Please give back each line below unchanged; none of the pictures should appear.

[Version comparison data]
* * *

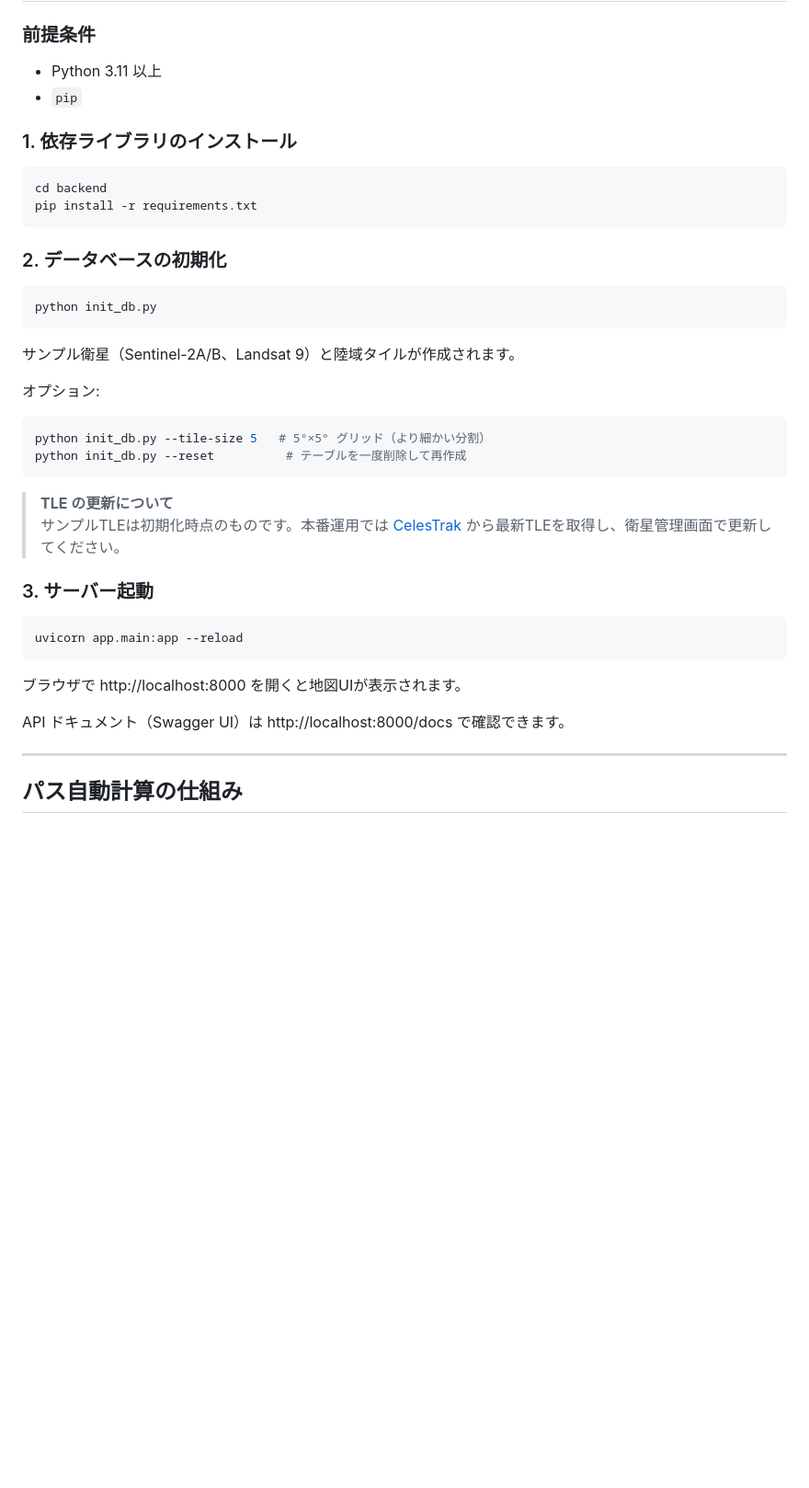
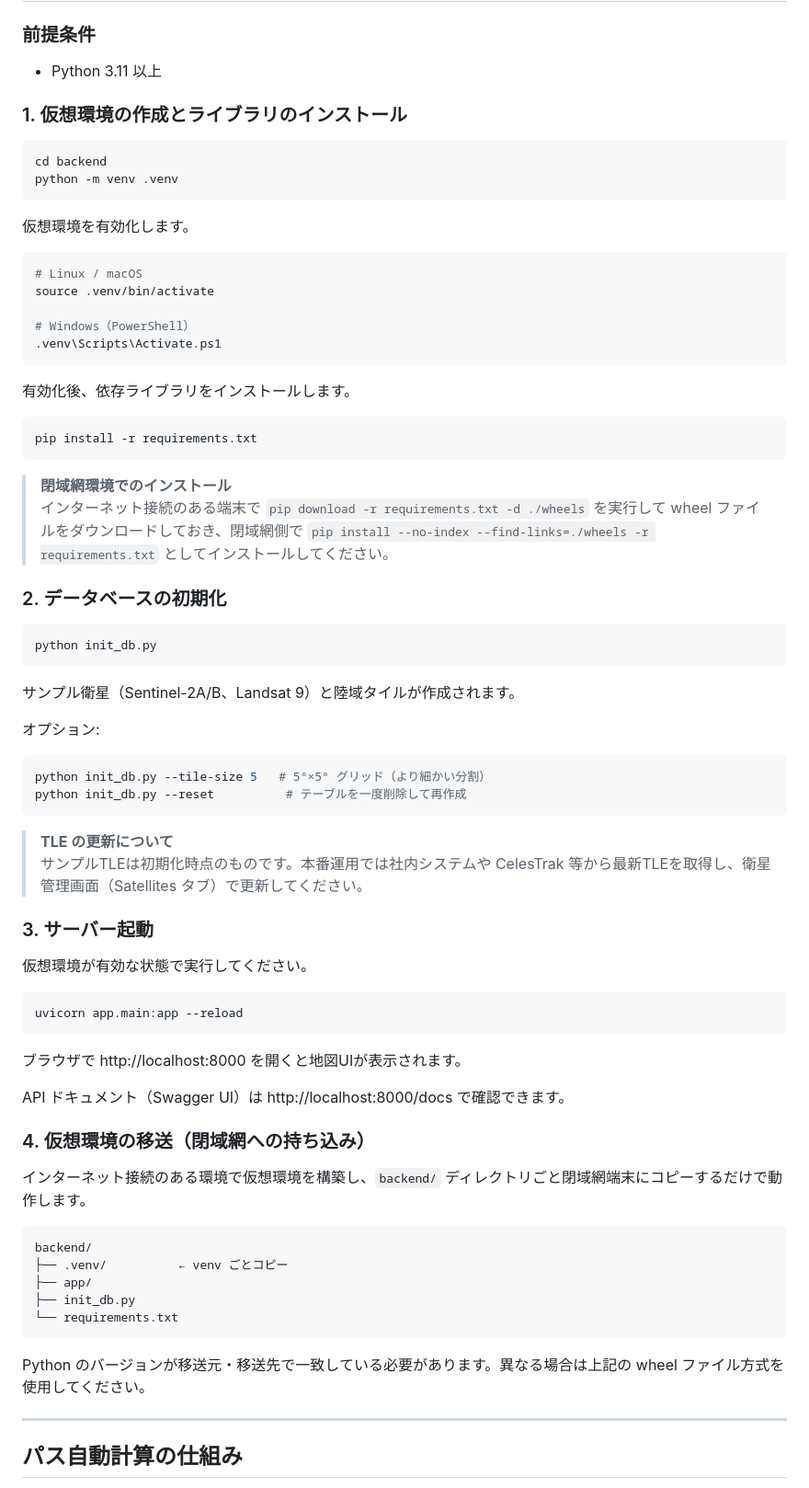
Before and after one commit to Tosei-sudo/World-Cover-Manager, a Markdown page: README.md, the part around the change. Shown at 92% size. Rendered like a GitHub page; blank space fills up the shorter version.

Commit message:
Update README quickstart to use venv and cover closed-network setup
- Add venv creation and activation steps (Linux/macOS and Windows)
- Add closed-network pip wheel download/install instructions
- Document venv copy-transfer method for air-gapped deployment
- Replace CelesTrak hyperlink with generic TLE update note

Co-Authored-By: Claude Sonnet 4.6 <noreply@anthropic.com>
Claude-Session: https://claude.ai/code/session_012r8TqNgBEw32tQM5Fa5ank

````diff
--- a/README.md
+++ b/README.md
@@ -55,14 +55,32 @@ World-Cover-Manager/
 ### 前提条件
 
 - Python 3.11 以上
-- `pip`
 
-### 1. 依存ライブラリのインストール
+### 1. 仮想環境の作成とライブラリのインストール
 
 ```bash
 cd backend
+python -m venv .venv
+```
+
+仮想環境を有効化します。
+
+```bash
+# Linux / macOS
+source .venv/bin/activate
+
+# Windows（PowerShell）
+.venv\Scripts\Activate.ps1
+```
+
+有効化後、依存ライブラリをインストールします。
+
+```bash
 pip install -r requirements.txt
 ```
+
+> **閉域網環境でのインストール**
+> インターネット接続のある端末で `pip download -r requirements.txt -d ./wheels` を実行して wheel ファイルをダウンロードしておき、閉域網側で `pip install --no-index --find-links=./wheels -r requirements.txt` としてインストールしてください。
 
 ### 2. データベースの初期化
 
@@ -80,9 +98,11 @@ python init_db.py --reset          # テーブルを一度削除して再作成
 ```
 
 > **TLE の更新について**
-> サンプルTLEは初期化時点のものです。本番運用では [CelesTrak](https://celestrak.org/SOCRATES/) から最新TLEを取得し、衛星管理画面で更新してください。
+> サンプルTLEは初期化時点のものです。本番運用では社内システムや CelesTrak 等から最新TLEを取得し、衛星管理画面（Satellites タブ）で更新してください。
 
 ### 3. サーバー起動
+
+仮想環境が有効な状態で実行してください。
 
 ```bash
 uvicorn app.main:app --reload
@@ -91,6 +111,20 @@ uvicorn app.main:app --reload
 ブラウザで http://localhost:8000 を開くと地図UIが表示されます。
 
 API ドキュメント（Swagger UI）は http://localhost:8000/docs で確認できます。
+
+### 4. 仮想環境の移送（閉域網への持ち込み）
+
+インターネット接続のある環境で仮想環境を構築し、`backend/` ディレクトリごと閉域網端末にコピーするだけで動作します。
+
+```
+backend/
+├── .venv/          ← venv ごとコピー
+├── app/
+├── init_db.py
+└── requirements.txt
+```
+
+Python のバージョンが移送元・移送先で一致している必要があります。異なる場合は上記の wheel ファイル方式を使用してください。
 
 ---
 
````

* * *

> Exercise answer:
Before and after one commit to Tosei-sudo/World-Cover-Manager, a Markdown page: README.md, the part around the change. Shown at 92% size. Rendered like a GitHub page; blank space fills up the shorter version.

Commit message:
Update README quickstart to use venv and cover closed-network setup
- Add venv creation and activation steps (Linux/macOS and Windows)
- Add closed-network pip wheel download/install instructions
- Document venv copy-transfer method for air-gapped deployment
- Replace CelesTrak hyperlink with generic TLE update note

Co-Authored-By: Claude Sonnet 4.6 <noreply@anthropic.com>
Claude-Session: https://claude.ai/code/session_012r8TqNgBEw32tQM5Fa5ank

````diff
--- a/README.md
+++ b/README.md
@@ -55,14 +55,32 @@ World-Cover-Manager/
 ### 前提条件
 
 - Python 3.11 以上
-- `pip`
 
-### 1. 依存ライブラリのインストール
+### 1. 仮想環境の作成とライブラリのインストール
 
 ```bash
 cd backend
+python -m venv .venv
+```
+
+仮想環境を有効化します。
+
+```bash
+# Linux / macOS
+source .venv/bin/activate
+
+# Windows（PowerShell）
+.venv\Scripts\Activate.ps1
+```
+
+有効化後、依存ライブラリをインストールします。
+
+```bash
 pip install -r requirements.txt
 ```
+
+> **閉域網環境でのインストール**
+> インターネット接続のある端末で `pip download -r requirements.txt -d ./wheels` を実行して wheel ファイルをダウンロードしておき、閉域網側で `pip install --no-index --find-links=./wheels -r requirements.txt` としてインストールしてください。
 
 ### 2. データベースの初期化
 
@@ -80,9 +98,11 @@ python init_db.py --reset          # テーブルを一度削除して再作成
 ```
 
 > **TLE の更新について**
-> サンプルTLEは初期化時点のものです。本番運用では [CelesTrak](https://celestrak.org/SOCRATES/) から最新TLEを取得し、衛星管理画面で更新してください。
+> サンプルTLEは初期化時点のものです。本番運用では社内システムや CelesTrak 等から最新TLEを取得し、衛星管理画面（Satellites タブ）で更新してください。
 
 ### 3. サーバー起動
+
+仮想環境が有効な状態で実行してください。
 
 ```bash
 uvicorn app.main:app --reload
@@ -91,6 +111,20 @@ uvicorn app.main:app --reload
 ブラウザで http://localhost:8000 を開くと地図UIが表示されます。
 
 API ドキュメント（Swagger UI）は http://localhost:8000/docs で確認できます。
+
+### 4. 仮想環境の移送（閉域網への持ち込み）
+
+インターネット接続のある環境で仮想環境を構築し、`backend/` ディレクトリごと閉域網端末にコピーするだけで動作します。
+
+```
+backend/
+├── .venv/          ← venv ごとコピー
+├── app/
+├── init_db.py
+└── requirements.txt
+```
+
+Python のバージョンが移送元・移送先で一致している必要があります。異なる場合は上記の wheel ファイル方式を使用してください。
 
 ---
 
````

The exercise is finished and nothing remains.